What you are asked to do:
Output the data in full. Keep every word exact and exclude the pictures.

[Change detection data]
>>>>>

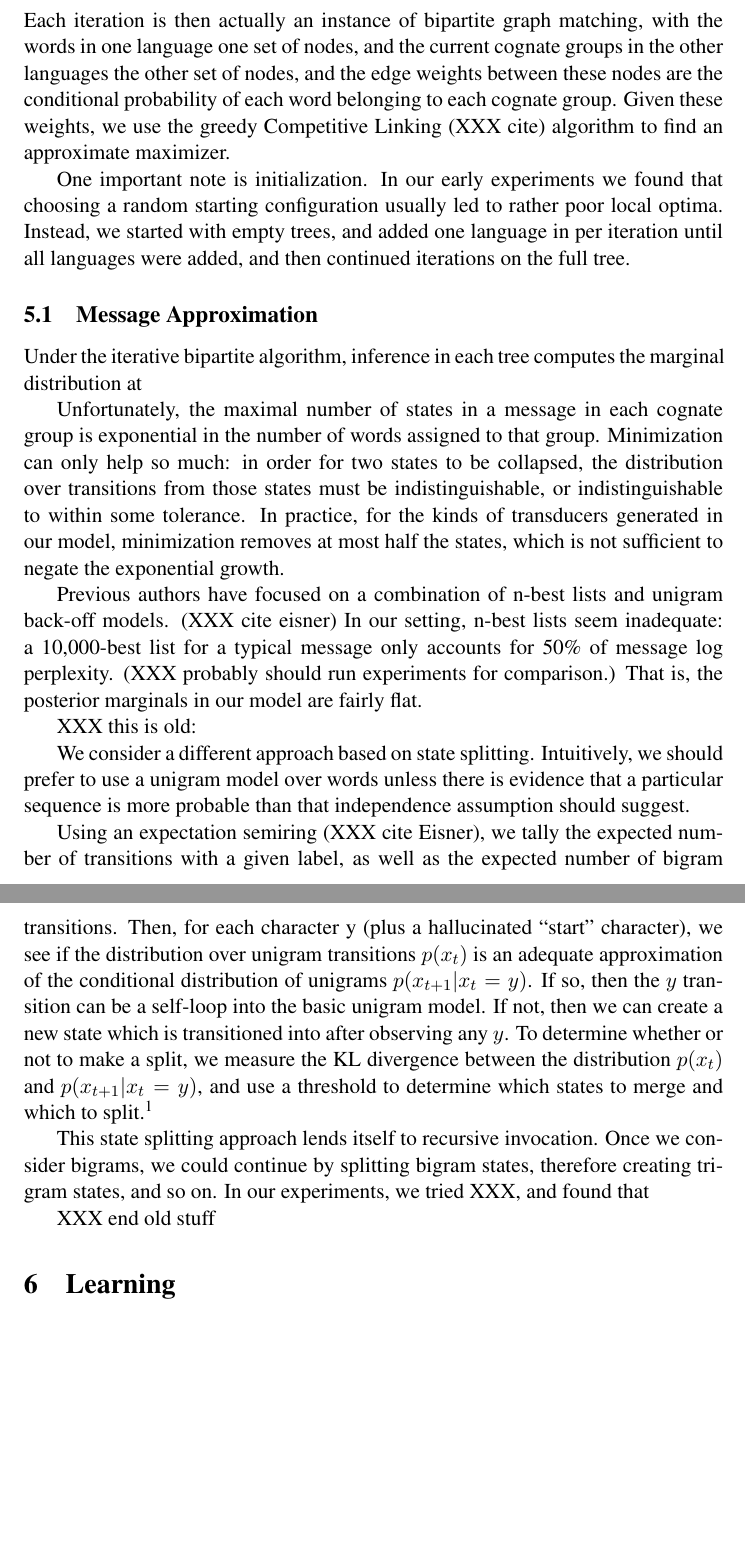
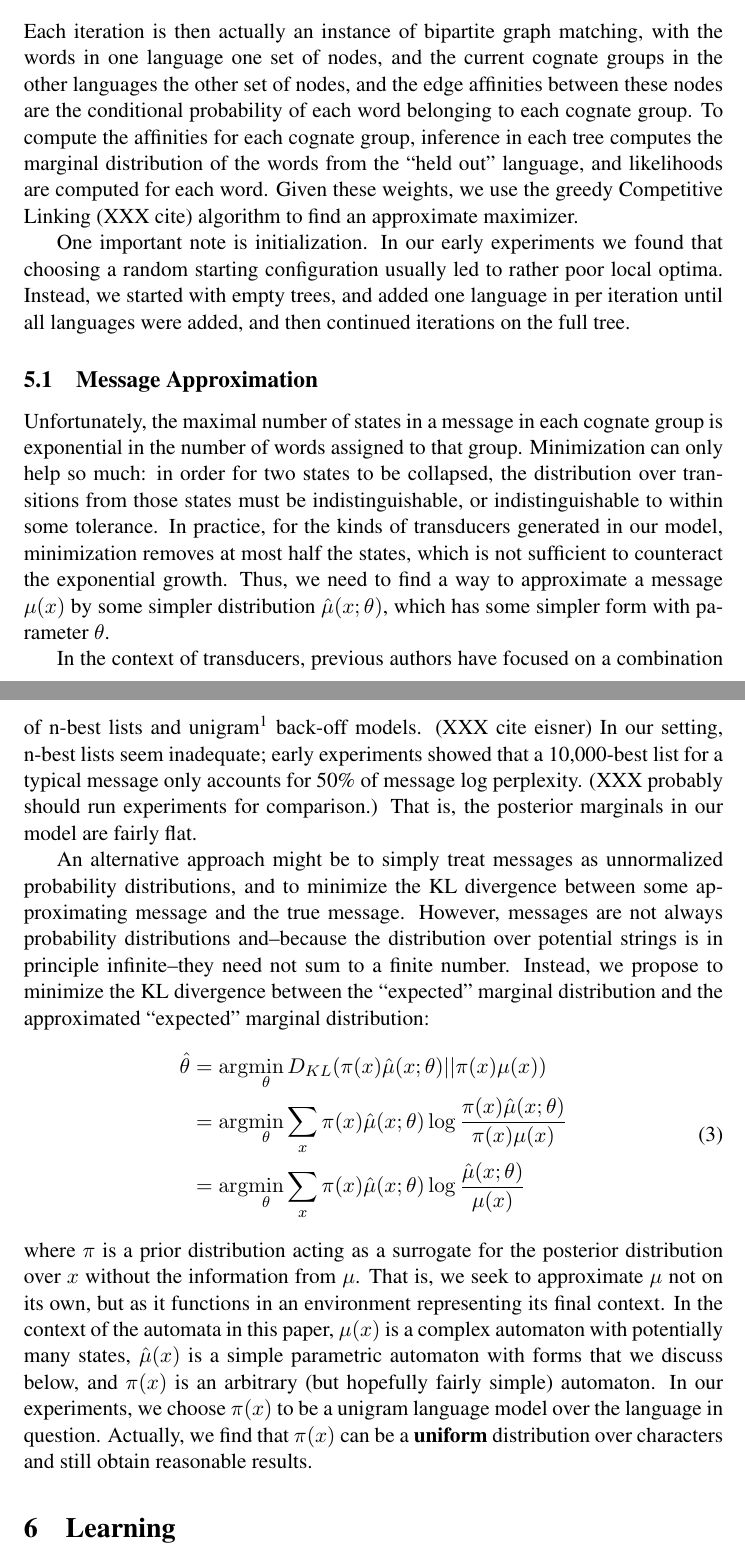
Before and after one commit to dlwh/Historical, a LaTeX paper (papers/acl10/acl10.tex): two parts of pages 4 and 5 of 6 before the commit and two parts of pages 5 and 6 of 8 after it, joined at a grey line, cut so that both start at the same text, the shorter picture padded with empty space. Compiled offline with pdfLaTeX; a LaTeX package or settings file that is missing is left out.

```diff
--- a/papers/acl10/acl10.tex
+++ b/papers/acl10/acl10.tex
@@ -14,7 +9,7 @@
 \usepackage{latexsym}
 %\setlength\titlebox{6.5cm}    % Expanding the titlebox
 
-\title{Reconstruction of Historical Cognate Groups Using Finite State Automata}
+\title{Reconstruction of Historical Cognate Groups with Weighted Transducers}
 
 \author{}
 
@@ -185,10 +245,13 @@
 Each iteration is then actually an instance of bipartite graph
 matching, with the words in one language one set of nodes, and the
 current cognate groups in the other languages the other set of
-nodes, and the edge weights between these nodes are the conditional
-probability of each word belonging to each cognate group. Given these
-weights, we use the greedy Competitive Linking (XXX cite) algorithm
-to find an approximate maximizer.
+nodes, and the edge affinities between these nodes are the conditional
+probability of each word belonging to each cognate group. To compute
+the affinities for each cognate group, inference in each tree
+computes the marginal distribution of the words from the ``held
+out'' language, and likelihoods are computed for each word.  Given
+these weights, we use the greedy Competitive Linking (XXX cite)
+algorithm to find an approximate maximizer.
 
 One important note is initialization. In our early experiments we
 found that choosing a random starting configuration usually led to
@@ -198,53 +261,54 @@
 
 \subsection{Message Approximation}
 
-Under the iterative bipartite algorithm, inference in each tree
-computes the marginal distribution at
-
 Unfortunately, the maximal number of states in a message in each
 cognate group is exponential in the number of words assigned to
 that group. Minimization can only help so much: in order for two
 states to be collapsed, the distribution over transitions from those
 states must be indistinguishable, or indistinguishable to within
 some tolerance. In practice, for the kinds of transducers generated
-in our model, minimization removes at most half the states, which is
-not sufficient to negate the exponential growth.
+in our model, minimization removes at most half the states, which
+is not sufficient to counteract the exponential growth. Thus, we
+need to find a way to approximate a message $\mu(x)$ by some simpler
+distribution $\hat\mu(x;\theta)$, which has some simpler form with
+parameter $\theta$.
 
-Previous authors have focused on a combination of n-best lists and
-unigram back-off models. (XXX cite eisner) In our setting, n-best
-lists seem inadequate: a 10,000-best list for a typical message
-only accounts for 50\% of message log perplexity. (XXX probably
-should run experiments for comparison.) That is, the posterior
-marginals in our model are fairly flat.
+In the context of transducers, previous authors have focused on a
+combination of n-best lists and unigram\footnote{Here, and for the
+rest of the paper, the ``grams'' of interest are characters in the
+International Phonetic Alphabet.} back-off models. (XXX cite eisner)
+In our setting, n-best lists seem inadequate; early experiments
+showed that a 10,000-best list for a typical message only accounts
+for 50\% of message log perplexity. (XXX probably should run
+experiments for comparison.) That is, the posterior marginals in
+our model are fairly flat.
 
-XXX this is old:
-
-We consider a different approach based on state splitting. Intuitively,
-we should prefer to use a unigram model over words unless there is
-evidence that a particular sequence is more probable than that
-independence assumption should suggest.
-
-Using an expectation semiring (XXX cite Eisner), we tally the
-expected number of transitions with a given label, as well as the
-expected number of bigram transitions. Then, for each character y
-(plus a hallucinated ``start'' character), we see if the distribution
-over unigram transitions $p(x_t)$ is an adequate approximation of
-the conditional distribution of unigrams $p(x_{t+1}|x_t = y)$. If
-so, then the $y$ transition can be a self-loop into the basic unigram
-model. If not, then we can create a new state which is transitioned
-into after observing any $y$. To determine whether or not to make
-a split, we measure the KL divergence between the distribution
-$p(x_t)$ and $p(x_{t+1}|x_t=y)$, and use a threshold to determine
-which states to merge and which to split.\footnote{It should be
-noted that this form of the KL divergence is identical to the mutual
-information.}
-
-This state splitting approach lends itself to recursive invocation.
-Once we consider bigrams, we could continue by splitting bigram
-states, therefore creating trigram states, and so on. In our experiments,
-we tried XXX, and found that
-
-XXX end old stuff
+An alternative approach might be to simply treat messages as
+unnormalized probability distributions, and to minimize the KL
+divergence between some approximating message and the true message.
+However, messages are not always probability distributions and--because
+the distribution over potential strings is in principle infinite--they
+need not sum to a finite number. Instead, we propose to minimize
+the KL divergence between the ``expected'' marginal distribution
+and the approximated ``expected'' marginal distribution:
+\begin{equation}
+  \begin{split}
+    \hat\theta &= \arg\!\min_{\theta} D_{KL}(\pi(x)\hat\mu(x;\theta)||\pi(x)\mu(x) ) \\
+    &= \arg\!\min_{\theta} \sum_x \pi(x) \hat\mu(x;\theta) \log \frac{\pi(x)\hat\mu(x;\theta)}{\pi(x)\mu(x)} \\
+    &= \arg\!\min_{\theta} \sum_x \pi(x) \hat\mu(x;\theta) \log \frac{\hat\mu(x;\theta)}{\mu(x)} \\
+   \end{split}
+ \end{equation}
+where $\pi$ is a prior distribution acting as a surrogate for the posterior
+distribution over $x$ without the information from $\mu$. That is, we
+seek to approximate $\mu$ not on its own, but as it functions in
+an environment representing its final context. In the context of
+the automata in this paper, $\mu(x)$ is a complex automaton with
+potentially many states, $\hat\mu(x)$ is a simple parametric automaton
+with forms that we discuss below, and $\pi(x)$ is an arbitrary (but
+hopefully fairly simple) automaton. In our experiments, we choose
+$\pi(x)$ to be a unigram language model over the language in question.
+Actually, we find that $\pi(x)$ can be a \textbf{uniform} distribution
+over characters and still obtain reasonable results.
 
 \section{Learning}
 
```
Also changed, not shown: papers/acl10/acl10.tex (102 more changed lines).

<<<<<

Result:
Before and after one commit to dlwh/Historical, a LaTeX paper (papers/acl10/acl10.tex): two parts of pages 4 and 5 of 6 before the commit and two parts of pages 5 and 6 of 8 after it, joined at a grey line, cut so that both start at the same text, the shorter picture padded with empty space. Compiled offline with pdfLaTeX; a LaTeX package or settings file that is missing is left out.

```diff
--- a/papers/acl10/acl10.tex
+++ b/papers/acl10/acl10.tex
@@ -14,7 +9,7 @@
 \usepackage{latexsym}
 %\setlength\titlebox{6.5cm}    % Expanding the titlebox
 
-\title{Reconstruction of Historical Cognate Groups Using Finite State Automata}
+\title{Reconstruction of Historical Cognate Groups with Weighted Transducers}
 
 \author{}
 
@@ -185,10 +245,13 @@
 Each iteration is then actually an instance of bipartite graph
 matching, with the words in one language one set of nodes, and the
 current cognate groups in the other languages the other set of
-nodes, and the edge weights between these nodes are the conditional
-probability of each word belonging to each cognate group. Given these
-weights, we use the greedy Competitive Linking (XXX cite) algorithm
-to find an approximate maximizer.
+nodes, and the edge affinities between these nodes are the conditional
+probability of each word belonging to each cognate group. To compute
+the affinities for each cognate group, inference in each tree
+computes the marginal distribution of the words from the ``held
+out'' language, and likelihoods are computed for each word.  Given
+these weights, we use the greedy Competitive Linking (XXX cite)
+algorithm to find an approximate maximizer.
 
 One important note is initialization. In our early experiments we
 found that choosing a random starting configuration usually led to
@@ -198,53 +261,54 @@
 
 \subsection{Message Approximation}
 
-Under the iterative bipartite algorithm, inference in each tree
-computes the marginal distribution at
-
 Unfortunately, the maximal number of states in a message in each
 cognate group is exponential in the number of words assigned to
 that group. Minimization can only help so much: in order for two
 states to be collapsed, the distribution over transitions from those
 states must be indistinguishable, or indistinguishable to within
 some tolerance. In practice, for the kinds of transducers generated
-in our model, minimization removes at most half the states, which is
-not sufficient to negate the exponential growth.
+in our model, minimization removes at most half the states, which
+is not sufficient to counteract the exponential growth. Thus, we
+need to find a way to approximate a message $\mu(x)$ by some simpler
+distribution $\hat\mu(x;\theta)$, which has some simpler form with
+parameter $\theta$.
 
-Previous authors have focused on a combination of n-best lists and
-unigram back-off models. (XXX cite eisner) In our setting, n-best
-lists seem inadequate: a 10,000-best list for a typical message
-only accounts for 50\% of message log perplexity. (XXX probably
-should run experiments for comparison.) That is, the posterior
-marginals in our model are fairly flat.
+In the context of transducers, previous authors have focused on a
+combination of n-best lists and unigram\footnote{Here, and for the
+rest of the paper, the ``grams'' of interest are characters in the
+International Phonetic Alphabet.} back-off models. (XXX cite eisner)
+In our setting, n-best lists seem inadequate; early experiments
+showed that a 10,000-best list for a typical message only accounts
+for 50\% of message log perplexity. (XXX probably should run
+experiments for comparison.) That is, the posterior marginals in
+our model are fairly flat.
 
-XXX this is old:
-
-We consider a different approach based on state splitting. Intuitively,
-we should prefer to use a unigram model over words unless there is
-evidence that a particular sequence is more probable than that
-independence assumption should suggest.
-
-Using an expectation semiring (XXX cite Eisner), we tally the
-expected number of transitions with a given label, as well as the
-expected number of bigram transitions. Then, for each character y
-(plus a hallucinated ``start'' character), we see if the distribution
-over unigram transitions $p(x_t)$ is an adequate approximation of
-the conditional distribution of unigrams $p(x_{t+1}|x_t = y)$. If
-so, then the $y$ transition can be a self-loop into the basic unigram
-model. If not, then we can create a new state which is transitioned
-into after observing any $y$. To determine whether or not to make
-a split, we measure the KL divergence between the distribution
-$p(x_t)$ and $p(x_{t+1}|x_t=y)$, and use a threshold to determine
-which states to merge and which to split.\footnote{It should be
-noted that this form of the KL divergence is identical to the mutual
-information.}
-
-This state splitting approach lends itself to recursive invocation.
-Once we consider bigrams, we could continue by splitting bigram
-states, therefore creating trigram states, and so on. In our experiments,
-we tried XXX, and found that
-
-XXX end old stuff
+An alternative approach might be to simply treat messages as
+unnormalized probability distributions, and to minimize the KL
+divergence between some approximating message and the true message.
+However, messages are not always probability distributions and--because
+the distribution over potential strings is in principle infinite--they
+need not sum to a finite number. Instead, we propose to minimize
+the KL divergence between the ``expected'' marginal distribution
+and the approximated ``expected'' marginal distribution:
+\begin{equation}
+  \begin{split}
+    \hat\theta &= \arg\!\min_{\theta} D_{KL}(\pi(x)\hat\mu(x;\theta)||\pi(x)\mu(x) ) \\
+    &= \arg\!\min_{\theta} \sum_x \pi(x) \hat\mu(x;\theta) \log \frac{\pi(x)\hat\mu(x;\theta)}{\pi(x)\mu(x)} \\
+    &= \arg\!\min_{\theta} \sum_x \pi(x) \hat\mu(x;\theta) \log \frac{\hat\mu(x;\theta)}{\mu(x)} \\
+   \end{split}
+ \end{equation}
+where $\pi$ is a prior distribution acting as a surrogate for the posterior
+distribution over $x$ without the information from $\mu$. That is, we
+seek to approximate $\mu$ not on its own, but as it functions in
+an environment representing its final context. In the context of
+the automata in this paper, $\mu(x)$ is a complex automaton with
+potentially many states, $\hat\mu(x)$ is a simple parametric automaton
+with forms that we discuss below, and $\pi(x)$ is an arbitrary (but
+hopefully fairly simple) automaton. In our experiments, we choose
+$\pi(x)$ to be a unigram language model over the language in question.
+Actually, we find that $\pi(x)$ can be a \textbf{uniform} distribution
+over characters and still obtain reasonable results.
 
 \section{Learning}
 
```
Also changed, not shown: papers/acl10/acl10.tex (102 more changed lines).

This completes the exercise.